1. How do I know when and what to publish and what to protect?
It is indeed a difficult question. You should think if your invention is detectable on your final product, what your competitors are doing, based on their products and publications, and what you may gain by protecting it.
Usually, inventions that can be detected on the final product, or if someone with relative knowledge may derive them, or inventions in the technical fields that your competitors are working on are preferred to be protected.
The correct time to file for a patent depends on the maturity of the invention, whether it is a breakthrough, or a continuation of existing knowledge and a possible product launch.
2. Is it expensive to protect my Intellectual Property?
There is no fixed cost. It depends on the geography where you wish to protect it and your strategy. The costs are not related only to the various Patent Offices, but they also depend on the need for translation and attorney fees. For example, a simple application in the Greek region may cost a few hundred euros, while a global application could cost a few thousands. Safeguarding your rights in major European countries, USA, Japan or China for a period of 20 years might cost hundreds of thousands of euros. Our goal is to recommend the direction towards the maximum profit, with the minimum cost.
3. Do I really need to sign NDAs?
Definitely yes. Even if you are talking to a trusted person, an employee, a customer/supplier, a consultant or a friend, it is better to have put an NDA in place before revealing any valuable information.
4. How do I make sure that my trade secrets are actually kept?
Having an NDA signed works in your favor. Usually, NDAs involve non-compliance clauses that would prevent someone from revealing your trade secret. When signing an NDA with another company, it is better to have done a background check and know if they have a good reputation and possess assets, so that you can be compensated in case of an NDA breaching.
1. Do I have to comply with the GDPR?

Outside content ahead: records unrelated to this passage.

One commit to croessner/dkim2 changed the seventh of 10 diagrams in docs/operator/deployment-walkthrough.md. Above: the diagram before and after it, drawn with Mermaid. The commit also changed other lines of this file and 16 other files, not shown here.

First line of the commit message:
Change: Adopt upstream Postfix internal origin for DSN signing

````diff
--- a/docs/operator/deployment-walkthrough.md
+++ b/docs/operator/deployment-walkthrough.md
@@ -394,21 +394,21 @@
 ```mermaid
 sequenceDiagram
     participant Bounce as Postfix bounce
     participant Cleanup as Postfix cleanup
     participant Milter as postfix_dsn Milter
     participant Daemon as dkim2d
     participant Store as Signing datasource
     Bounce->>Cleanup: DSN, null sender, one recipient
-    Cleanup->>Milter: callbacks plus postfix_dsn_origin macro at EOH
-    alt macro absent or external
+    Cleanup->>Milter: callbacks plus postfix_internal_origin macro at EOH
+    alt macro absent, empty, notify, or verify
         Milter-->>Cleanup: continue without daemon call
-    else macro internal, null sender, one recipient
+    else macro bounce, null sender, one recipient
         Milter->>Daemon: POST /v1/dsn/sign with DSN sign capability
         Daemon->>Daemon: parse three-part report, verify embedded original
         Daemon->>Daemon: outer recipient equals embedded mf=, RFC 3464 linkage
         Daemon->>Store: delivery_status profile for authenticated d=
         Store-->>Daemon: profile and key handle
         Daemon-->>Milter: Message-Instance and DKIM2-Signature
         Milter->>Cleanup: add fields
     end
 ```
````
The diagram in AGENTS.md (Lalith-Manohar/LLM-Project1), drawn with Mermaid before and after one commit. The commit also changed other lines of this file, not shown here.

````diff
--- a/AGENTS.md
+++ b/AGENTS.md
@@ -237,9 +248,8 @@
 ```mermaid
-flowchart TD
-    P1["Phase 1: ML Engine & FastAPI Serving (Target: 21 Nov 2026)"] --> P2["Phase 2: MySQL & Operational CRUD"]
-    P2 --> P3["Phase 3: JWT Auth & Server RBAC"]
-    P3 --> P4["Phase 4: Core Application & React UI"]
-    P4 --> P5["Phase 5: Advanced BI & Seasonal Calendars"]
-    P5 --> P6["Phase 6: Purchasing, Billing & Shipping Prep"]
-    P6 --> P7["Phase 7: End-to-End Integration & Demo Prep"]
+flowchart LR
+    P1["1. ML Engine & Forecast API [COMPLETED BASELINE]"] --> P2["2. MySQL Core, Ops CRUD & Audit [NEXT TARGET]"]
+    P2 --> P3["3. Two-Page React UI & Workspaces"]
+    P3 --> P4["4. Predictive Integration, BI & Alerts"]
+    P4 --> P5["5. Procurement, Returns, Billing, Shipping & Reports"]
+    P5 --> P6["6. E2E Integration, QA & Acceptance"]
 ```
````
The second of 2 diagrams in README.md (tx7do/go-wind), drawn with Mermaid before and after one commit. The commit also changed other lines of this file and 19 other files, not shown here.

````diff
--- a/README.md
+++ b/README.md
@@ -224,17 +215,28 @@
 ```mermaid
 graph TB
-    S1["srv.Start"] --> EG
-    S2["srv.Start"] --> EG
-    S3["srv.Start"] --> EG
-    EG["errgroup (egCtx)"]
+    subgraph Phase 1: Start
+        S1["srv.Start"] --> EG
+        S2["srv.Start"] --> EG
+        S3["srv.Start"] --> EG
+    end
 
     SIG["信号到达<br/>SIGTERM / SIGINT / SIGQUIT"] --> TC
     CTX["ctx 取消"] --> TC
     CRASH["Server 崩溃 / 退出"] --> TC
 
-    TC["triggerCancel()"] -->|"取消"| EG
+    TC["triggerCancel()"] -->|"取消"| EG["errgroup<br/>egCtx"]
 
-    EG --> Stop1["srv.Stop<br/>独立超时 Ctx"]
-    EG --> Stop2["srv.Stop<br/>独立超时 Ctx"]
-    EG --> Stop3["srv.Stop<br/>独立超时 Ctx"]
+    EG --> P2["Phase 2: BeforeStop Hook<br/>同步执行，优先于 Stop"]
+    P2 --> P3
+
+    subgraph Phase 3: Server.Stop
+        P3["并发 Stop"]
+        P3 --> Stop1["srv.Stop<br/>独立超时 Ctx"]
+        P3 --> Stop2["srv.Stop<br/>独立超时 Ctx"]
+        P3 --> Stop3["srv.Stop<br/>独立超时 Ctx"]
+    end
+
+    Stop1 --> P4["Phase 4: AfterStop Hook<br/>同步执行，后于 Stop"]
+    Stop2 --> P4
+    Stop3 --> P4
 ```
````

If you have even one employee then you should certainly comply with the GDPR. If you operate a website through which you do not pass online contracts but which you use to send newsletters you still have to comply with the GDPR. In general you have to comply if you store, transmit, process, delete, etc. information related to an identified or an identifiable person, such as: a name, a social security number, an address etc.
Be careful: compliance with the GDPR doesn’t equal information security. The latter is a much broader concept and depending on the nature of your activities there could be other laws that you might be obliged to comply with regarding data safeguard.
2. Am I a controller, a processor or both?
If it is you who determine the purpose and means of processing then you should consider yourself a controller. If you carry out processing following the guidance of someone else then you are a processor. Whether you act as a controller or a processor is particularly important for your obligations under the GDPR. Attention however, because there might be cases where you operate as a controller for certain processing activities and as a processor for other.
3. What other data, apart from personal data, do I handle?
This depends on your activities. If you deal with patents, trademarks, designs, etc. then you certainly handle intellectual property information in a digitized form, stored somewhere in your servers or in a cloud. If you have adopted specific strategies in your company, then most probably you have trade secrets that allow you to promote your business. Where you have a long dataset of clientele, then you handle simultaneously personal data, a data base that could be eligible for an IP right and a trade secret. Generally speaking
4. How should I protect data?
There are no specific things you should do to protect data. There is a process-based approach in respect of Data (or Information) Security. You are responsible to choose fitted for purpose measures that suit best your business. To do that you should have recourse to both specialized lawyers and IT experts. The adoption of codes of best practice could certainly help you but are not a panacea.
5. What should I pay attention to when contracting with third parties?
Most often data breaches occur because third party partners to whose systems your systems may be connected to, are poorly protected against cyber risks or other data exposures. Hence, notwithstanding you may have implemented adequate measures in your company, dangerous vulnerabilities might still exist if your partners haven’t considered data threats seriously. What you must do before contracting is to control and check your future partners’ information security resilience.
Be aware of your cloud provider data breach policy. Many cloud providers have embedded disclaimers of liability in their terms and conditions which means that in case of a data breach you should have difficulties in obtaining compensation
(Note: regarding personal data the GDPR has taken certain precautions as to such disclaimers).